SPOILER ALERT: Most lawyers can draft a will. The requirements for a valid will are written in a statute and there are a lot of “forms” out there. As a matter of fact, you can draft your own will – just go to LEGALZOOM.

AND NOW FOR A LITTLE GALLOWS HUMOR: If you draft your own will, you will not know whether you made a mistake – because when the mistake is discovered, you will be dead! (ha-ha). Someone else will have to clean up your mess.


A will is a rather serious document. It disposes of all the assets you have at the time of your death. And since no one can ask you “what you meant,” it has to be what it reads to be – no second guessing. So, making sure that it is clear, and does what you want it to do, is pretty darn important.

If for no other reason than assuring clarity, having an attorney draft you will is a very good idea. Two sets of eyes (your eyes and your attorney’s eyes) are better than one set of eyes. Does it say what you think it does; does it say what you want it to say.


Beyond draftsmanship, when choosing an attorney to assist you in drafting a will, consider the following:

1. Does your attorney probate wills in addition to drafting wills? We are currently probating a will that was prepared by another attorney. The draftsman failed to have the will’s witnesses execute “self-proving” affidavits at the time of the execution of the will. Because of this, to have the Court review and approve the will, it is necessary for one of the witnesses to actually come forward and testify in open court. And, to our chagrin, guess what, the witness came down with Covid-19. The hearing before the probate judge had to be delayed and delays are expensive, and in these days of “social distancing,” lengthy. A lot of time and expense could have been avoided if only the draftsman had secured affidavits from the witnesses when the will was executed. We can only assume the draftsman did not know better.

2. Does you attorney understand real estate law? Here in Texas, a lot of wealth is tied to real estate holdings. So, in addition, to being able to draft a will, your draftsman needs a good understanding of real estate law. If your estate plan envisions a living trust, your real estate has to be conveyed (deeded) into the trust. And there are tax and management ramifications when property is held in a trust. You would be shocked how often property is not properly conveyed into trusts; and how often the ramifications of management of property held in a trust are not considered.

3. Does your attorney understand tax law? As of now, the federal estate tax laws provide for a rather high estate value exemption – but that could always change. Also, the choice of ownership structure for your real estate (individual ownership, trust ownership, corporate ownership) can have ramifications on the annual property taxes (homestead exemption) and income tax rates.

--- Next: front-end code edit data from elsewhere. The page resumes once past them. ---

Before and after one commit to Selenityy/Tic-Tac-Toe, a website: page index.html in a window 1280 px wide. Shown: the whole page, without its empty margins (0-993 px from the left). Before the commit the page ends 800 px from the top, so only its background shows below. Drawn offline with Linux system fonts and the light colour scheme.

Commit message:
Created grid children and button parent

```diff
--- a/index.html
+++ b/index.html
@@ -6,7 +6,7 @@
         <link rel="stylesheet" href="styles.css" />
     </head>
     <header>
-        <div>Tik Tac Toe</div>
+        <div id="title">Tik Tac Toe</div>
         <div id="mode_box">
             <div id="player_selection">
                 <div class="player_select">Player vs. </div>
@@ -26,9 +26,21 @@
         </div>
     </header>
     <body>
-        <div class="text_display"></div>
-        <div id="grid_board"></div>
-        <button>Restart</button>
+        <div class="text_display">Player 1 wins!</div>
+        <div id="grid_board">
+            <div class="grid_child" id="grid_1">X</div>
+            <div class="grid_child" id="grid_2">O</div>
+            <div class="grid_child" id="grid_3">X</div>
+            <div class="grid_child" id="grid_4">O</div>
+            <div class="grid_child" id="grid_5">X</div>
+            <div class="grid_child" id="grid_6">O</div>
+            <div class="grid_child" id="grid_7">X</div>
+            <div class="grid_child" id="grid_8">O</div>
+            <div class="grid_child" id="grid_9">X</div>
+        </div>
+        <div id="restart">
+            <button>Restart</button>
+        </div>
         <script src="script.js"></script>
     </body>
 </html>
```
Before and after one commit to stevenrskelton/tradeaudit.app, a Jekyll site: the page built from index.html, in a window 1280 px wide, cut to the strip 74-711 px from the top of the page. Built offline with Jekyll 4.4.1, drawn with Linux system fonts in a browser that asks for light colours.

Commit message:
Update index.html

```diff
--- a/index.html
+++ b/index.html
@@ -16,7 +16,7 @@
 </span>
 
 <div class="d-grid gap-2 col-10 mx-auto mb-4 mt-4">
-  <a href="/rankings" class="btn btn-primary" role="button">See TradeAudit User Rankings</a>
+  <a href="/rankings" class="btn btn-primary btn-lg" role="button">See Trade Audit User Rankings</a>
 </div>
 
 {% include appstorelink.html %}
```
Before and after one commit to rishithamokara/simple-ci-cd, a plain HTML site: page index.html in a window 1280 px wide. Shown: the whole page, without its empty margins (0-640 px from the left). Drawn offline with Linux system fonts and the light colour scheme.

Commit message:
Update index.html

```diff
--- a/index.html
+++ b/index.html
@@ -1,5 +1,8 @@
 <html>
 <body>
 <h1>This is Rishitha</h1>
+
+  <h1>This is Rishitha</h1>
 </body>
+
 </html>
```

4. Does your attorney have a working understanding of the probate laws of other states? In every state where you own real estate, some sort of probate proceeding will be required. These are referred to as ancillary probate proceedings (in addition to the probate proceeding in the state where you died). Depending on the state, they can be simple, or they can be complicated. For those states where the procedure is complicated, establishing a trust or corporation for the real estate owned by you may save a lot of time and expense for your heirs.

5. Does your attorney understand your family dynamics and the special needs of your family? Many families have children or other close relations for whom special plans need to be made; and many people want to make sure that institutions and charities they cherish are properly endowed. Importantly, determining executors and trustees should be a task carefully undertaken – these are positions of responsibility and the selection of responsible individuals who have the time and wherewithal to undertake these responsibilities is not a task to be undertaken lightly. These are not honorary positions – they are jobs.

6. Did your attorney encourage you to execute ancillary documents? You should also have a durable power of attorney prepared that names a responsible and willing individual to manage your assets during your final illness; a medical power of attorney that names a responsible and willing individual to make medical decisions for you if you are so ill that you are unable to do so; a HIPPA (Health Information Privacy Protection Act) release that enables medical professionals to share you medical history with close family members that will be tasked with your care. If you are not getting these instruments put together at the same time you execute a will, your work is only half done.


We are a full-service law firm with a significant wills, trusts, and probate practice. When it is time to draft your will, we work with our clients to assure that all needs are considered and addressed. You are only going to have one will – might as well get it right!

by Jack M. Wilhelm

Edward Wilhelm and Jack Wilhelm provide tremendously high value legal assistance to a large number of very desirable clients.

THE WILHELM LAW FIRM, 5524 Bee Caves Road, Suite B5, Austin, TX 78746; (512) 236 8400 (phone); (512) 236 8404 (fax); www.wilhelmlaw.net

DISCLAIMER: The information on this site is not intended to and does not offer legal advice, legal recommendations, or legal representation on any matter. You need to consult an attorney in person for legal advice regarding your individual situation.